WHAT YOU NEED TO DO.
Reproduce the whole of the records exactly, and make sure no picture is carried into the result.
** MATERIAL FOR THIS EXERCISE follows **
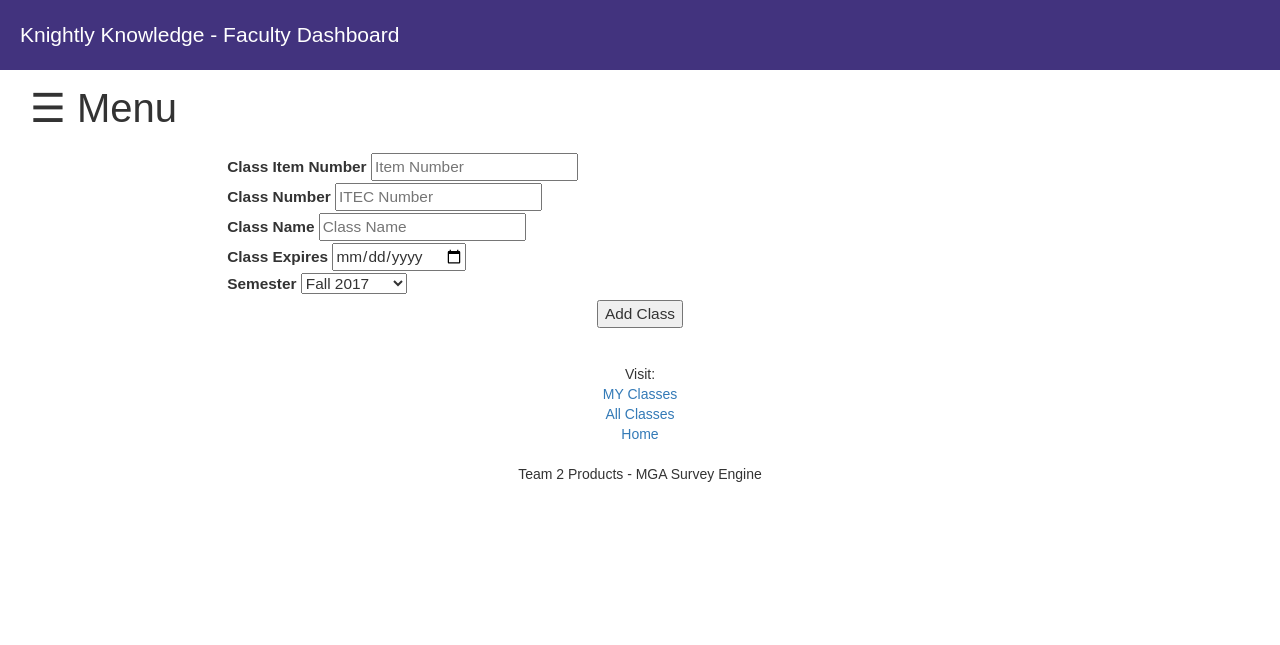
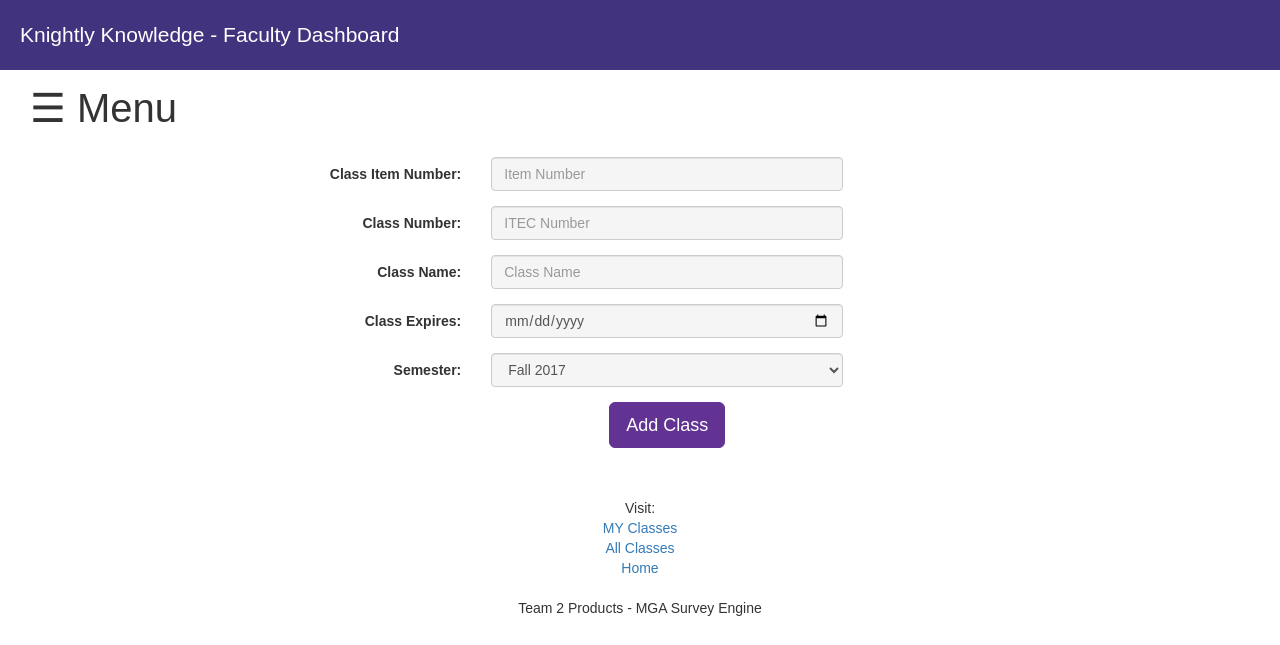
Before and after one commit to itec4750-team2/ITEC-4750-Team2-Site-Reordered, a PHP site: page /_facultyPages/add_class.php in a window 1280 px wide. Shown: the part 155-800 px from the top of the page. Run offline with PHP 8.4, Linux system fonts and the light colour scheme; a user stored in the database is signed in; data comes from the database, SQL or seed files in the repository.

Commit message:
Adding more bootstrap

```diff
--- a/_facultyPages/add_class.php
+++ b/_facultyPages/add_class.php
@@ -12,37 +12,48 @@ require($_SERVER['DOCUMENT_ROOT'].'/_php/_objects/class_do.php');
 require($_SERVER['DOCUMENT_ROOT'].'/_php/_objects/drop_do.php');
 ?>
 
-<!-- Main Content Section-->
-<div class="wrapper">
-	<div id="main">
-		<form name="create-class" method="POST">
-			<div>
-				<label for="ClassID">Class Item Number</label>
-				<input type="number" name="ClassID" id="ClassID" placeholder="Item Number" required>
+<div class="container-fluid" style="padding: 20px 0px 15px 0px;">
+	<div class="row">
+		<div class="col-md-6 col-centered">
+			<form name="create-class" method="POST" class="form-horizontal">
+				<fieldset>
+					<!-- Class Item Number -->
+					<div class="form-group">
+						<label class="control-label col-sm-3" for="ClassID">Class Item Number:</label>
+						<div class="col-sm-7">
+							<input type="number" name="ClassID" id="ClassID" class="form-control inputColor" placeholder="Item Number" required>
 						</div>
-
-			<div>
-				<label for="ClassNO">Class Number</label>
-				<input type="text" name="ClassNO" id="ClassNO" placeholder="ITEC Number" required>
 					</div>
-
-			<div>
-				<label for="ClassName">Class Name</label>
-				<input type="text" name="ClassName" id="ClassName" placeholder="Class Name" required>
+					<!-- Class Number -->
+					<div class="form-group">
+						<label class="control-label col-sm-3" for="ClassNO">Class Number:</label>
+						<div class="col-sm-7">
+							<input type="text" name="ClassNO" id="ClassNO" class="form-control inputColor" placeholder="ITEC Number" required>
 						</div>
-
-			<div>
-				<label for="ExpDate">Class Expires</label>
-				<input type="date" name="ExpDate" id="ExpDate" placeholder="Expiration Date" required>
 					</div>
-			<!----------------- Semester DropBox ------------>
-			<div>
-				<label for="SemesterID">Semester</label>
+					<!-- Class Name -->
+					<div class="form-group">
+						<label class="control-label col-sm-3" for="ClassName">Class Name:</label>
+						<div class="col-sm-7">
+							<input type="text" name="ClassName" id="ClassName" class="form-control inputColor" placeholder="Class Name" required>
+						</div>
+					</div>
+					<!-- Class Expires -->
+					<div class="form-group">
+						<label class="control-label col-sm-3" for="ExpDate">Class Expires:</label>
+						<div class="col-sm-7">
+							<input type="date" name="ExpDate" id="ExpDate" class="form-control inputColor" placeholder="Expiration Date" required>
+						</div>
+					</div>
+					<!-- Semester DropBox -->
+					<div class="form-group">
+						<label class="control-label col-sm-3" for="SemesterID">Semester:</label>
+						<div class="col-sm-7">
 							<?php
 								// -- Calls semSelect dropdown box from drop_do.php
 								$dropdo = new Drop_DO($_SESSION['LoginID']);
 								$rows=$dropdo->semSelect();
-					echo '<select name="SemesterID" required>'; // Open
+								echo '<select name="SemesterID" class="form-control inputColor" required>'; // Open
 									foreach ($rows as $ddo) {
 									echo '<option value="'.$ddo['SemesterID'].'">'.$ddo['SemesterName'].' '.$ddo['Year'].'</option>';
 									}
@@ -50,8 +61,14 @@ require($_SERVER['DOCUMENT_ROOT'].'/_php/_objects/drop_do.php');
 
 							?>
 						</div>
+					</div>
+					<!-- Submit form  -->
+					<div class="form-group">
+						<div class="col-sm-offset-2 col-sm-9">
+							<input type="submit" value="Add Class" name="AddClass" id="AddClass" class="btn btn-primary btn-lg submit">
+						</div>
+					</div>
 
-			<div class="one"> <input type="submit" value="Add Class" name="AddClass" id="AddClass"></div>
 					<!----------------- Add Class ------------------>
 					<div>
 						<?php
@@ -71,9 +88,12 @@ require($_SERVER['DOCUMENT_ROOT'].'/_php/_objects/drop_do.php');
 							}
 						?>
 					</div>
+				</fieldset>
 			</form>
-	</main>
 		</div>
+	</div>
+</div>
+
 <?php include($_SERVER['DOCUMENT_ROOT'].'/_templates/facfooter.php');?>
 </body>
 </html>
--- a/_facultyPages/settings.php
+++ b/_facultyPages/settings.php
@@ -14,7 +14,7 @@ include($_SERVER['DOCUMENT_ROOT'].'/_templates/facultyNav.php');
 		<div class="row">
 			<div class="col-md-6 col-centered">
 				<form action="#" method="post" class="form-horizontal" name="Password">
-					</fieldset>
+					<fieldset>
 						<!-- Current password -->
 						<div class="form-group">
 							<label class="control-label col-sm-4" for="OldPassword">Current password:</label>
```
Also changed, not shown: _studentPages/classes_student.php (+10 -10 lines), _studentPages/yoursurveys_student.php (+20 -28 lines). Lines whose indentation alone changed are shown as unchanged.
** End of MATERIAL FOR THIS EXERCISE **
OUTPUT FOR THIS EXERCISE.
Before and after one commit to itec4750-team2/ITEC-4750-Team2-Site-Reordered, a PHP site: page /_facultyPages/add_class.php in a window 1280 px wide. Shown: the part 155-800 px from the top of the page. Run offline with PHP 8.4, Linux system fonts and the light colour scheme; a user stored in the database is signed in; data comes from the database, SQL or seed files in the repository.

Commit message:
Adding more bootstrap

```diff
--- a/_facultyPages/add_class.php
+++ b/_facultyPages/add_class.php
@@ -12,37 +12,48 @@ require($_SERVER['DOCUMENT_ROOT'].'/_php/_objects/class_do.php');
 require($_SERVER['DOCUMENT_ROOT'].'/_php/_objects/drop_do.php');
 ?>
 
-<!-- Main Content Section-->
-<div class="wrapper">
-	<div id="main">
-		<form name="create-class" method="POST">
-			<div>
-				<label for="ClassID">Class Item Number</label>
-				<input type="number" name="ClassID" id="ClassID" placeholder="Item Number" required>
+<div class="container-fluid" style="padding: 20px 0px 15px 0px;">
+	<div class="row">
+		<div class="col-md-6 col-centered">
+			<form name="create-class" method="POST" class="form-horizontal">
+				<fieldset>
+					<!-- Class Item Number -->
+					<div class="form-group">
+						<label class="control-label col-sm-3" for="ClassID">Class Item Number:</label>
+						<div class="col-sm-7">
+							<input type="number" name="ClassID" id="ClassID" class="form-control inputColor" placeholder="Item Number" required>
 						</div>
-
-			<div>
-				<label for="ClassNO">Class Number</label>
-				<input type="text" name="ClassNO" id="ClassNO" placeholder="ITEC Number" required>
 					</div>
-
-			<div>
-				<label for="ClassName">Class Name</label>
-				<input type="text" name="ClassName" id="ClassName" placeholder="Class Name" required>
+					<!-- Class Number -->
+					<div class="form-group">
+						<label class="control-label col-sm-3" for="ClassNO">Class Number:</label>
+						<div class="col-sm-7">
+							<input type="text" name="ClassNO" id="ClassNO" class="form-control inputColor" placeholder="ITEC Number" required>
 						</div>
-
-			<div>
-				<label for="ExpDate">Class Expires</label>
-				<input type="date" name="ExpDate" id="ExpDate" placeholder="Expiration Date" required>
 					</div>
-			<!----------------- Semester DropBox ------------>
-			<div>
-				<label for="SemesterID">Semester</label>
+					<!-- Class Name -->
+					<div class="form-group">
+						<label class="control-label col-sm-3" for="ClassName">Class Name:</label>
+						<div class="col-sm-7">
+							<input type="text" name="ClassName" id="ClassName" class="form-control inputColor" placeholder="Class Name" required>
+						</div>
+					</div>
+					<!-- Class Expires -->
+					<div class="form-group">
+						<label class="control-label col-sm-3" for="ExpDate">Class Expires:</label>
+						<div class="col-sm-7">
+							<input type="date" name="ExpDate" id="ExpDate" class="form-control inputColor" placeholder="Expiration Date" required>
+						</div>
+					</div>
+					<!-- Semester DropBox -->
+					<div class="form-group">
+						<label class="control-label col-sm-3" for="SemesterID">Semester:</label>
+						<div class="col-sm-7">
 							<?php
 								// -- Calls semSelect dropdown box from drop_do.php
 								$dropdo = new Drop_DO($_SESSION['LoginID']);
 								$rows=$dropdo->semSelect();
-					echo '<select name="SemesterID" required>'; // Open
+								echo '<select name="SemesterID" class="form-control inputColor" required>'; // Open
 									foreach ($rows as $ddo) {
 									echo '<option value="'.$ddo['SemesterID'].'">'.$ddo['SemesterName'].' '.$ddo['Year'].'</option>';
 									}
@@ -50,8 +61,14 @@ require($_SERVER['DOCUMENT_ROOT'].'/_php/_objects/drop_do.php');
 
 							?>
 						</div>
+					</div>
+					<!-- Submit form  -->
+					<div class="form-group">
+						<div class="col-sm-offset-2 col-sm-9">
+							<input type="submit" value="Add Class" name="AddClass" id="AddClass" class="btn btn-primary btn-lg submit">
+						</div>
+					</div>
 
-			<div class="one"> <input type="submit" value="Add Class" name="AddClass" id="AddClass"></div>
 					<!----------------- Add Class ------------------>
 					<div>
 						<?php
@@ -71,9 +88,12 @@ require($_SERVER['DOCUMENT_ROOT'].'/_php/_objects/drop_do.php');
 							}
 						?>
 					</div>
+				</fieldset>
 			</form>
-	</main>
 		</div>
+	</div>
+</div>
+
 <?php include($_SERVER['DOCUMENT_ROOT'].'/_templates/facfooter.php');?>
 </body>
 </html>
--- a/_facultyPages/settings.php
+++ b/_facultyPages/settings.php
@@ -14,7 +14,7 @@ include($_SERVER['DOCUMENT_ROOT'].'/_templates/facultyNav.php');
 		<div class="row">
 			<div class="col-md-6 col-centered">
 				<form action="#" method="post" class="form-horizontal" name="Password">
-					</fieldset>
+					<fieldset>
 						<!-- Current password -->
 						<div class="form-group">
 							<label class="control-label col-sm-4" for="OldPassword">Current password:</label>
```
Also changed, not shown: _studentPages/classes_student.php (+10 -10 lines), _studentPages/yoursurveys_student.php (+20 -28 lines). Lines whose indentation alone changed are shown as unchanged.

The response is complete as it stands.